Fires and deforestation to make way for palm oil production mean that orangutans are now on the brink of extinction and in 2015 two community forests – 2,000 hectares – close to the charity’s orangutan rescue centre were wiped out by fire as a result of the El Niño weather pattern. Because these are important biodiversity hotspots it was important for the charity to take action and avoid further damage.
The charity created a detailed reforestation plan to replant 650,000 trees, creating an environment where the critically endangered Bornean orangutans and other animals could thrive.
Community involvement was crucial to the success of the project. This meant working with people who had local knowledge of species in the area and finding alternative livelihoods for those employed in logging industries. Local men harvested seeds from the burnt land and local women grew them into seedlings over three to four months. These were then purchased by the charity, providing income for local families.
The charity also found that planting activity was an effective way of involving more local people in forest conservation. After word spread it was welcoming community groups, youth clubs, volunteers, teachers and students from nearby schools to help with the replanting process.
The replanting started with a test area to find out which species would thrive before expanding. The charity tested the use of drones to identify the best areas for planting, and then to drop the seedlings into the ground. Since the project began 25 hectares have been replanted, and funding is now being sought to expand the activity. Crucially, the project has also inspired a passion for conservation among local people.
Awards judge Lynne Berry said IAR was a really interesting development project which combined enterprise and community sustainability with positive environmental impact. She also praised the use of drone technology.
CC reg no: 1118277
With 80 per cent of the UK’s environmental policy based on European Union law, environmental organisations were conscious that Brexit could be disastrous for their cause. So 14 groups came together as Greener UK to work closely on the issues and ensure the best outcomes for the environment. Between them, their 50 supporting organisations and affiliated networks, they have a combined public membership of over eight million people.

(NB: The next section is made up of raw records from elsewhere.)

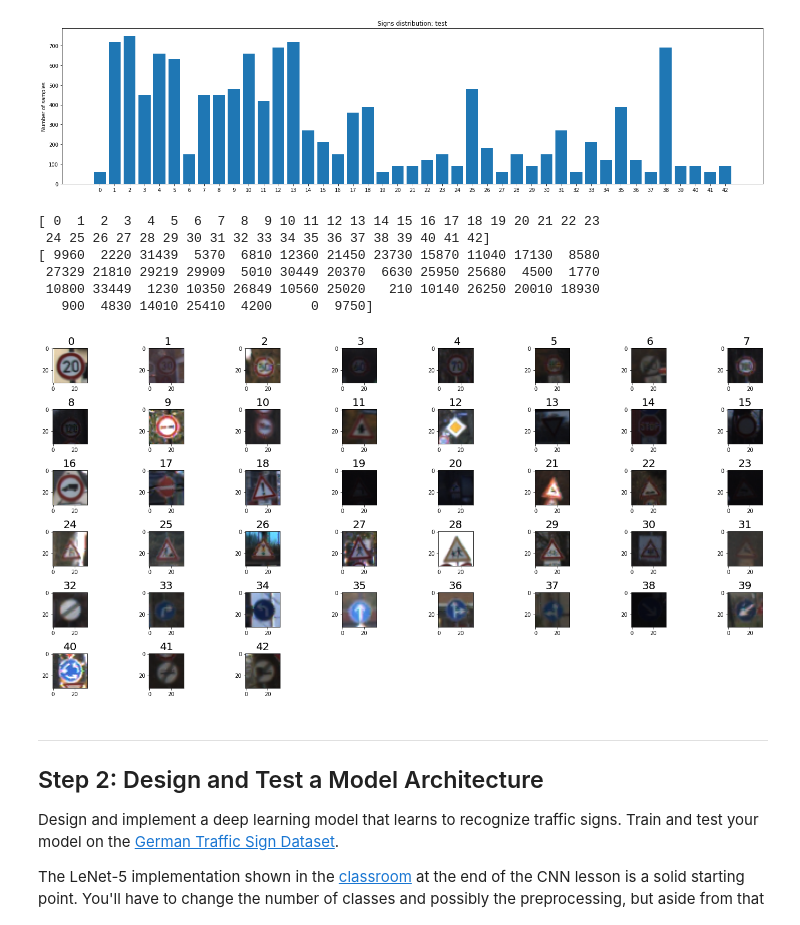
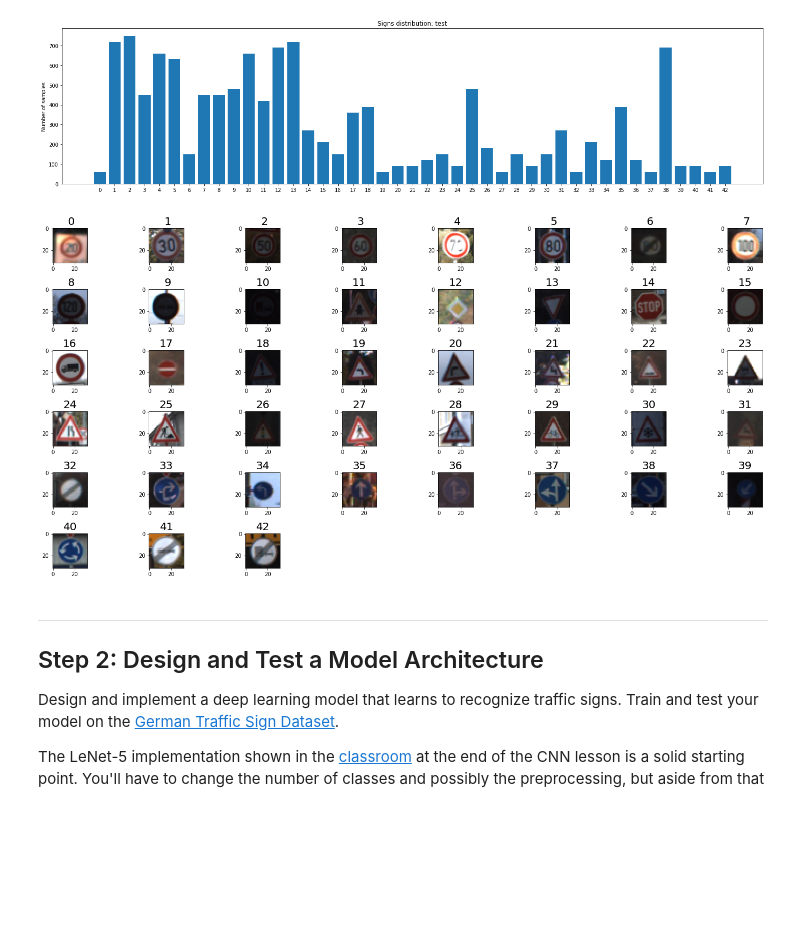
Before and after one commit to nyukhalov/CarND-Traffic-Sign-Classifier-Project, a Jupyter notebook: Traffic_Sign_Classifier.ipynb, the cells around one changed output. Saved outputs shown, nothing was run; the diff lists cells and outputs as text; code cells hidden in the pictures; blank space fills up the shorter version.

```diff
--- a/Traffic_Sign_Classifier.ipynb
+++ b/Traffic_Sign_Classifier.ipynb
@@ -176,28 +152,24 @@ def draw_annotated_image_grid(annotated_images, columns=3, fname=None):
     if fname is not None:
         plt.savefig(fname, bbox_inches='tight')
 # %%
-## Shows an example of each class
+# Shows an image of each class
+
+from sklearn.utils import shuffle
+
+X_train, y_train = shuffle(X_train, y_train)
 
 labels, indices = np.unique(y_train, return_index=True)
-print(labels)
-print(indices)
 
 imgs = []
 for i in range(len(labels)):
     label = labels[i]
     idx = indices[i]
     img = X_train[idx]
     imgs.append(("%2d" % label, img))
 
 draw_annotated_image_grid(imgs, columns=8)
 # %% [output]
-[ 0  1  2  3  4  5  6  7  8  9 10 11 12 13 14 15 16 17 18 19 20 21 22 23
- 24 25 26 27 28 29 30 31 32 33 34 35 36 37 38 39 40 41 42]
-[ 9960  2220 31439  5370  6810 12360 21450 23730 15870 11040 17130  8580
- 27329 21810 29219 29909  5010 30449 20370  6630 25950 25680  4500  1770
- 10800 33449  1230 10350 26849 10560 25020   210 10140 26250 20010 18930
-   900  4830 14010 25410  4200     0  9750]
-[figure, old version]
+[figure, new version]
 # %% [markdown]
 ----
 
```
Also changed, not shown: parts of 27 cells of this notebook.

The Woodland Trust wanted to do something to mark the centenary of the end of the First World War and felt that planting new trees could provide a fitting and lasting tribute, as well as engaging a more diverse audience. It decided to create new flagship national woods in England, Scotland, Wales and Northern Ireland as well as encouraging other landowners, communities and schools to establish their own living memorials.